Wilbur Ross Says U.S. and ZTE Have Reached an Agreement

  • Wilbur Ross Says U.S. and ZTE Have Reached an Agreement

Wilbur Ross Says U.S. and ZTE Have Reached an Agreement

For breaking an agreement that was put in place after it pleaded guilty to violating USA sanctions in 2017, the Department of Commerce banned all United States businesses from selling components to Chinese manufacturer ZTE for seven years in April.

Following the ban on selling USA -made hardware (and potentially software) to ZTE earlier this year, it appears that the company may have reached a compromise with the US government, according to Reuters.

The immediate ramifications of this deal are that although ZTE is becoming cash-poorer, this will allow them to resume day-to-day business operations and get the business moving again.

"The total deal is $1.4 billion".

"At about 6:00 A.M. this morning, we executed a definitive agreement with ZTE and that brings, that brings to a conclusion this phase of the developing with them", Ross said in an interview with CNBC.

USA companies could soon be cleared to do business with China's ZTE, according to Reuters. These were chips and components made in America that ZTE uses to make its radio equipment.

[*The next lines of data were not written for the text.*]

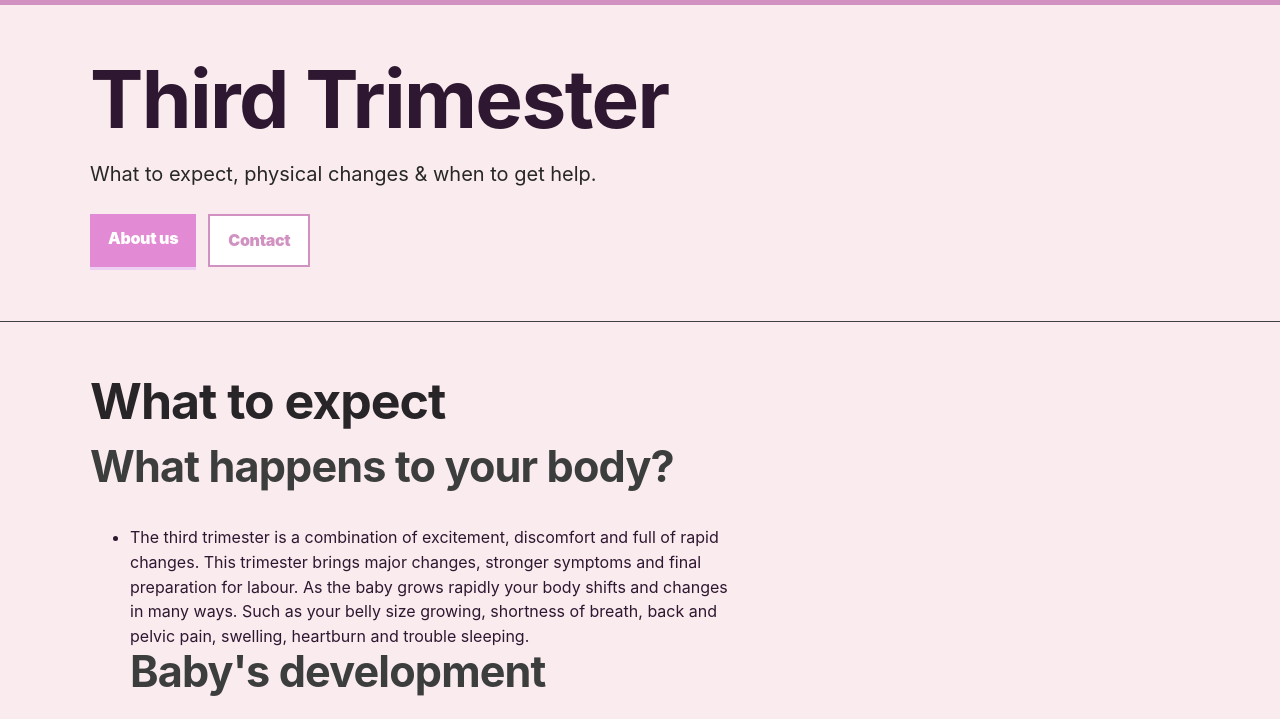
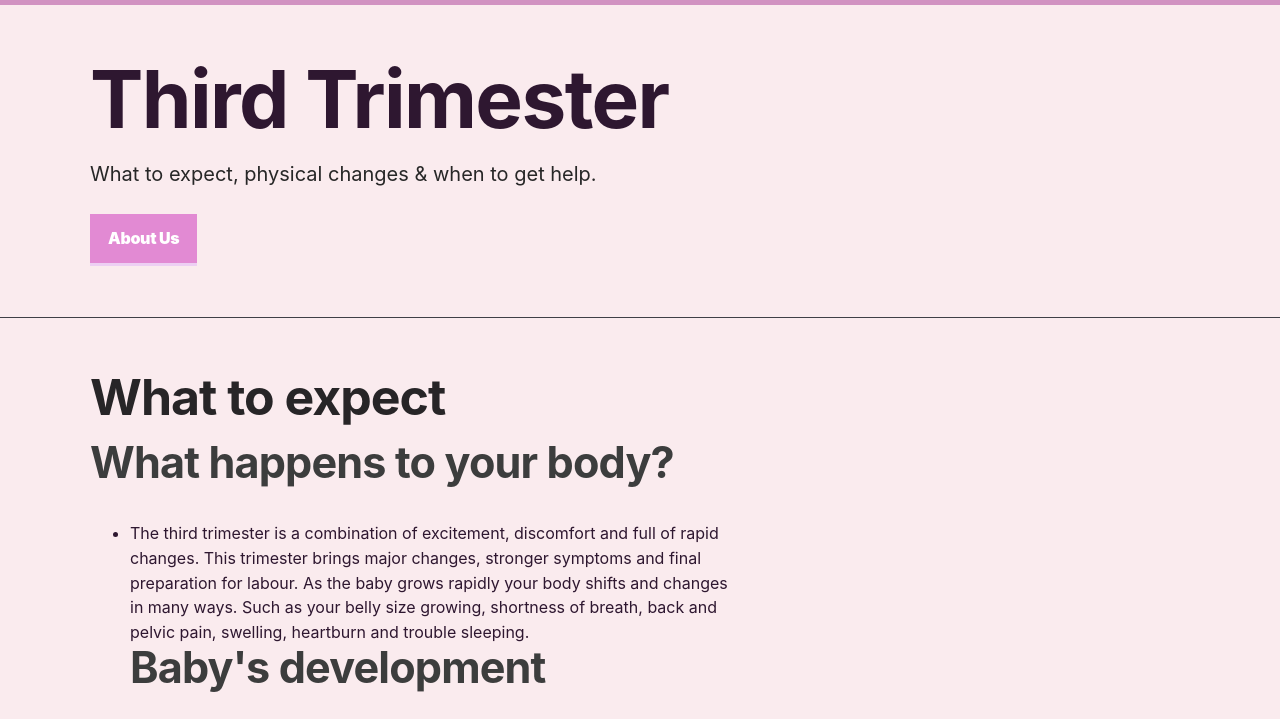
Before and after one commit to Ghost-321/BabyBump, a plain HTML site: page docs/student-3.html in a window 1280 px wide. Shown: the part 81-800 px from the top of the page. Drawn offline with Linux system fonts and the light colour scheme.

Commit message:
Correct button text to 'About Us'
Updated link text for consistency in the button.

```diff
--- a/docs/student-3.html
+++ b/docs/student-3.html
@@ -49,8 +49,7 @@
             <h1 style="font-size: 80px;">Third Trimester </h1>
             <p class="lead" style="color: rgb(39, 39, 39);"> What to expect, physical changes & when to get help. </p>
             <div class="button-row">
-              <a class="button" href="about.html">About us </a>
-              <a class="button secondary" href="contact.html">Contact</a>
+              <a class="button" href="about.html">About Us </a>
             </div>
           </div>
           <div imagesnormal-site-template-b-trimester.webp><br> <preg class="png"></preg></div>
```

ZTE also did not immediately respond to requests for comment.

■ ZTE must also change its board of directors and executive team within 30 days.

The company paid $892 million in fines, with an additional $300 million suspended to encourage compliance with the settlement. USA officials reached a deal on June 7, 2018, to ease sanctions that threatened to cripple Chinese smartphone maker ZTE, Ross said.

US senators said they plan legislation to roll back the agreement.

US President Donald Trump met with his trade advisers on Tuesday to discuss China's offer to import an extra $70 billion of American goods over a year in hopes of defusing a potential trade war between the world's two largest economies.

"I think where we ended up on ZTE is in a better place", said Gutierrez, who has been critical of other Trump administration trade policies. "It's unprecedented to have U.S. agents as monitors ..."

"The hope is accommodating China's concerns on ZTE will open the door to favorable decisions on Qualcomm and other deals", said Altbach.

ZTE's survival has been a topic of discussion in high-level U.S. "Export control and sanctions laws should not be negotiable, because fidelity to the rule of law is a key part of what distinguishes the USA from a country like China that is ruled by a Communist dictatorship". Smaller makers of optical components, including Oclaro and Acacia, rely more heavily on ZTE's business.